## WHAT IS EXPECTED
Your response must be made up of each line in the data below that contains the string "docs".
━━━
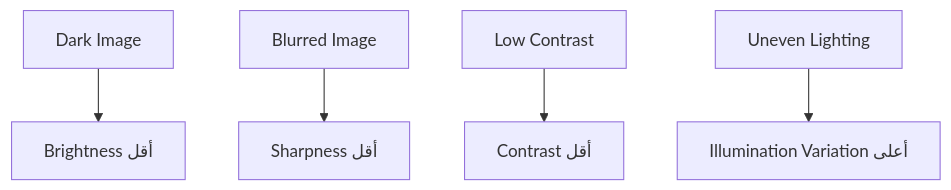
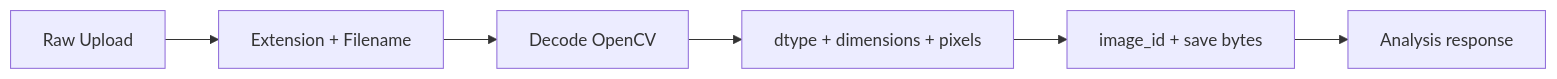
The second of 7 diagrams in docs/testing.md (Alhareith/manuscript-doctor), drawn with Mermaid before and after one commit. The commit also changed other lines of this file and 168 other files, not shown here.

````diff
--- a/docs/testing.md
+++ b/docs/testing.md
@@ -123,7 +82,8 @@
 ```mermaid
-flowchart TD
-    A["Dark Image"] --> B["Brightness أقل"]
-    C["Blurred Image"] --> D["Sharpness أقل"]
-    E["Low Contrast"] --> F["Contrast أقل"]
-    G["Uneven Lighting"] --> H["Illumination Variation أعلى"]
+flowchart LR
+    A["Raw Upload"] --> B["Extension + Filename"]
+    B --> C["Decode OpenCV"]
+    C --> D["dtype + dimensions + pixels"]
+    D --> E["image_id + save bytes"]
+    E --> F["Analysis response"]
 ```
````
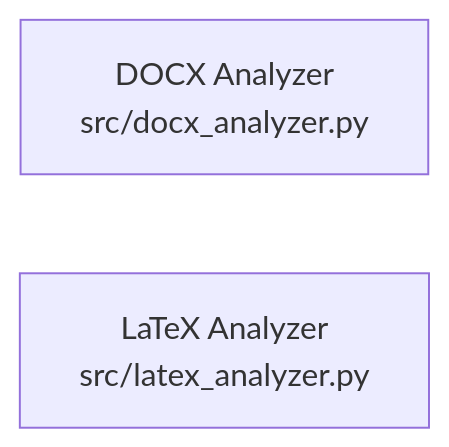
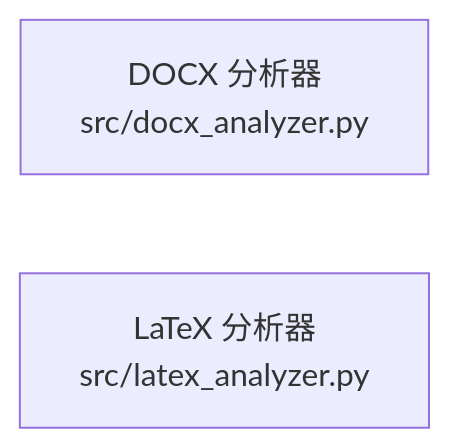
One commit to rayL-K/ToDOCX changed the diagram in .omm/dependency-map/analyzer-modules/diagram.mmd. Above: the diagram before and after it, drawn with Mermaid. The commit also changed 14 other files, not shown here.

Commit message:
将 omm 图面标签切换为中文

```diff
--- a/.omm/dependency-map/analyzer-modules/diagram.mmd
+++ b/.omm/dependency-map/analyzer-modules/diagram.mmd
@@ -1,3 +1,3 @@
 graph LR
-    docx-analyzer["DOCX Analyzer\nsrc/docx_analyzer.py"]
-    latex-analyzer["LaTeX Analyzer\nsrc/latex_analyzer.py"]
+    docx-analyzer["DOCX 分析器\nsrc/docx_analyzer.py"]
+    latex-analyzer["LaTeX 分析器\nsrc/latex_analyzer.py"]
```
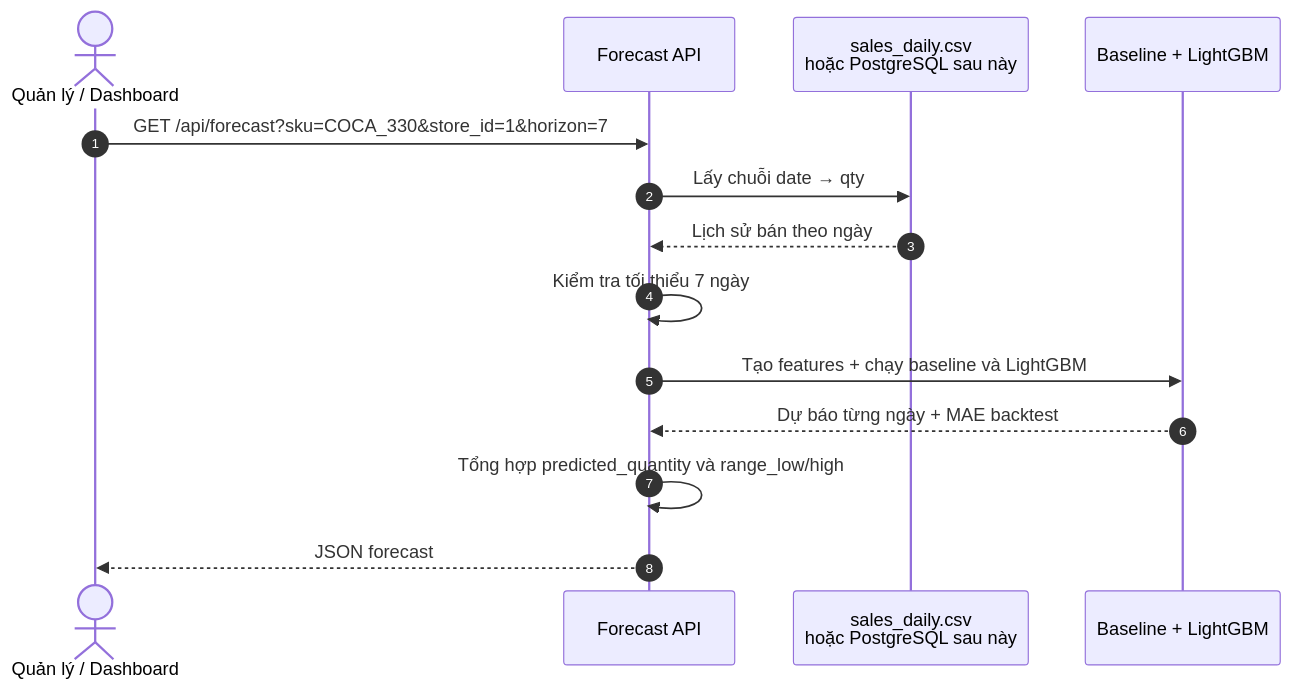
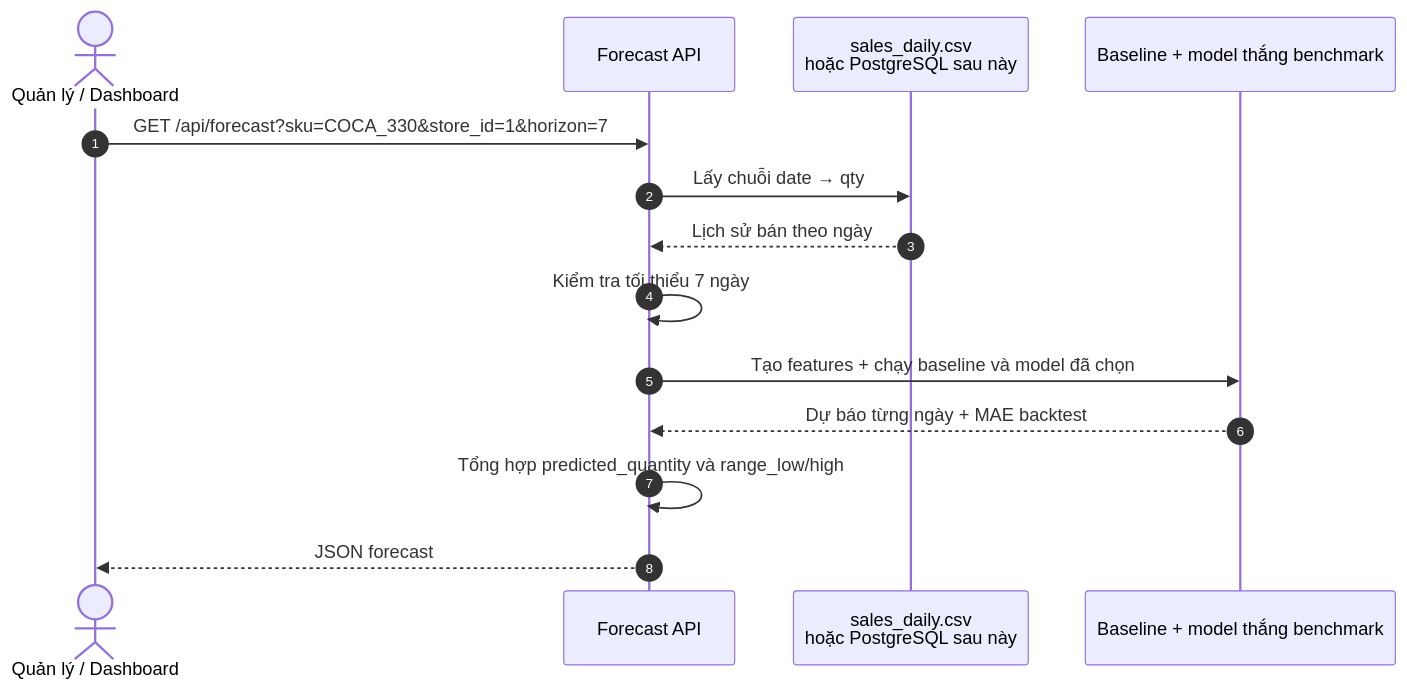
Before and after one commit to phulee9/datn: the second of 3 diagrams in Forecast_Flow.md, drawn with Mermaid. The commit also changed other lines of this file and 2 other files, not shown here.

Commit message:
update benmark model forecast

````diff
--- a/Forecast_Flow.md
+++ b/Forecast_Flow.md
@@ -254,17 +255,17 @@
 ```mermaid
 sequenceDiagram
     autonumber
     actor Manager as Quản lý / Dashboard
     participant API as Forecast API
     participant Data as sales_daily.csv<br/>hoặc PostgreSQL sau này
-    participant Model as Baseline + LightGBM
+    participant Model as Baseline + model thắng benchmark
 
     Manager->>API: GET /api/forecast?sku=COCA_330&store_id=1&horizon=7
     API->>Data: Lấy chuỗi date → qty
     Data-->>API: Lịch sử bán theo ngày
     API->>API: Kiểm tra tối thiểu 7 ngày
-    API->>Model: Tạo features + chạy baseline và LightGBM
+    API->>Model: Tạo features + chạy baseline và model đã chọn
     Model-->>API: Dự báo từng ngày + MAE backtest
     API->>API: Tổng hợp predicted_quantity và range_low/high
     API-->>Manager: JSON forecast
 ```
````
━━━
## YOUR SOLUTION
The second of 7 diagrams in docs/testing.md (Alhareith/manuscript-doctor), drawn with Mermaid before and after one commit. The commit also changed other lines of this file and 168 other files, not shown here.
--- a/docs/testing.md
+++ b/docs/testing.md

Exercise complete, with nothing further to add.